Lockhart says shadow banking could be the trigger for the next financial crisis
The former President of the Federal Reserve Bank of Atlanta, Dennis Lockhart, has warned that America’s extensive shadow banking system could trigger the next financial crisis. The network of non-bank financial institutions known as the ‘shadow banking system’ in the US has grown sharply since the financial crisis in 2008. It is now the largest shadow banking network in the world, with a value of $24 trillion in 2014, according to Reuters.
Shadow banking a bigger risk factor than Trump’s financial policies
What is shadow banking? The term ‘shadow banking’ commonly refers to financial intermediaries, such as non-bank securities companies and hedge funds, which are involved in the creation of credit but are not regulated in the same way that conventional banks are. Unlike the traditional banks which typically finance real estate development, these investment companies are often established as subsidiary businesses and act as intermediaries selling financial securities (such as hybrid real estate financing products) to raise financing.
They make a profit on the margin between their loan income and the dividends they pay out to investors. While there is nothing illegal about this, the problem is that they are only lightly regulated despite being vulnerable to the same set of risks as ordinary banks.
It is no exaggeration to say that in the United States, which has grown to account for about half of the world’s shadow banking market, this is potentially a ticking time bomb. According to CNBC, Dennis Lockhart’s view is that, “In the aggregate it [the shadow banking system] adds up to a fair amount. Perhaps those entities will grow to be large enough and something could happen in that sector.”
“The pendulum of regulation tends to swing, and understandably after the crisis it swung very far in one direction. There’s been tremendous progress in terms of the resilience of the financial services industry across the U.S. and the rest of the world, and it think it’s perfectly appropriate that the pendulum swings back – it’s just a question of how far back it swings,” he said.

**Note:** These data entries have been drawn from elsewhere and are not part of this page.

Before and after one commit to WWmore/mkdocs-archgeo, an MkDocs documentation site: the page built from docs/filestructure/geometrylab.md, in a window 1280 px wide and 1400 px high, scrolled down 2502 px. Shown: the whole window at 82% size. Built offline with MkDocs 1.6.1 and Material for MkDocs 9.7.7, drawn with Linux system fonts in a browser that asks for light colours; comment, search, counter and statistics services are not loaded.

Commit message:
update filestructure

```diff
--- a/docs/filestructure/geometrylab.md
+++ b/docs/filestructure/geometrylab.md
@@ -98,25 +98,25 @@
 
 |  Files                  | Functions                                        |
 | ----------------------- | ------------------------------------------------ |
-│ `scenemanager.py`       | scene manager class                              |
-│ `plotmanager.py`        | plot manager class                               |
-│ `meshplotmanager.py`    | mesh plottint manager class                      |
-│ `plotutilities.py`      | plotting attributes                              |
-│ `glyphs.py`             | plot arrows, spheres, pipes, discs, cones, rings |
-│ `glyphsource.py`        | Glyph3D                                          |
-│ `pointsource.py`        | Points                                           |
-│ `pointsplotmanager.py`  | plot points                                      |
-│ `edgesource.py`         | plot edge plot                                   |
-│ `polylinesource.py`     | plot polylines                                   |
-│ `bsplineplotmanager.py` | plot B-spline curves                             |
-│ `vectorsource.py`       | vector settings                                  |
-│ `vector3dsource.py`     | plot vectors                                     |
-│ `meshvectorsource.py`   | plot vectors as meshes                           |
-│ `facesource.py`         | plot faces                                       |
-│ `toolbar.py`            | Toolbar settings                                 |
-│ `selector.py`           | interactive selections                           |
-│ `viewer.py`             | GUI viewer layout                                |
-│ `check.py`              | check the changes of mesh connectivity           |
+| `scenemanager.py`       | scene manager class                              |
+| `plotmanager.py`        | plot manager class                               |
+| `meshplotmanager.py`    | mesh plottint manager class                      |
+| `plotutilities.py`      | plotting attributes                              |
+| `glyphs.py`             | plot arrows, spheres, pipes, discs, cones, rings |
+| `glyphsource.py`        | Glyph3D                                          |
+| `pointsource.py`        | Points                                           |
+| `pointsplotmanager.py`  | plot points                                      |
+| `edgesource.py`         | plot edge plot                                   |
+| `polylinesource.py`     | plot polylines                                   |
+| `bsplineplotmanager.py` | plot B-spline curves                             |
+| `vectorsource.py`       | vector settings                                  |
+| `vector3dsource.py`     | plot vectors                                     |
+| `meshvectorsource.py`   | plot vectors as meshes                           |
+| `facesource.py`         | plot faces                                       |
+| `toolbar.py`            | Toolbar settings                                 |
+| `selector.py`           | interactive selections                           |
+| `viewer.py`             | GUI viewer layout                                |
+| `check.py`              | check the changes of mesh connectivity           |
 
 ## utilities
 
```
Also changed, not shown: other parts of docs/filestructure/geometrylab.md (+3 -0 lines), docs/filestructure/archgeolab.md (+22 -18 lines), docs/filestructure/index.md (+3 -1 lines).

Compared to the risks that shadow banking poses, the risks of President Trump’s financial policies to the banks look relatively tame.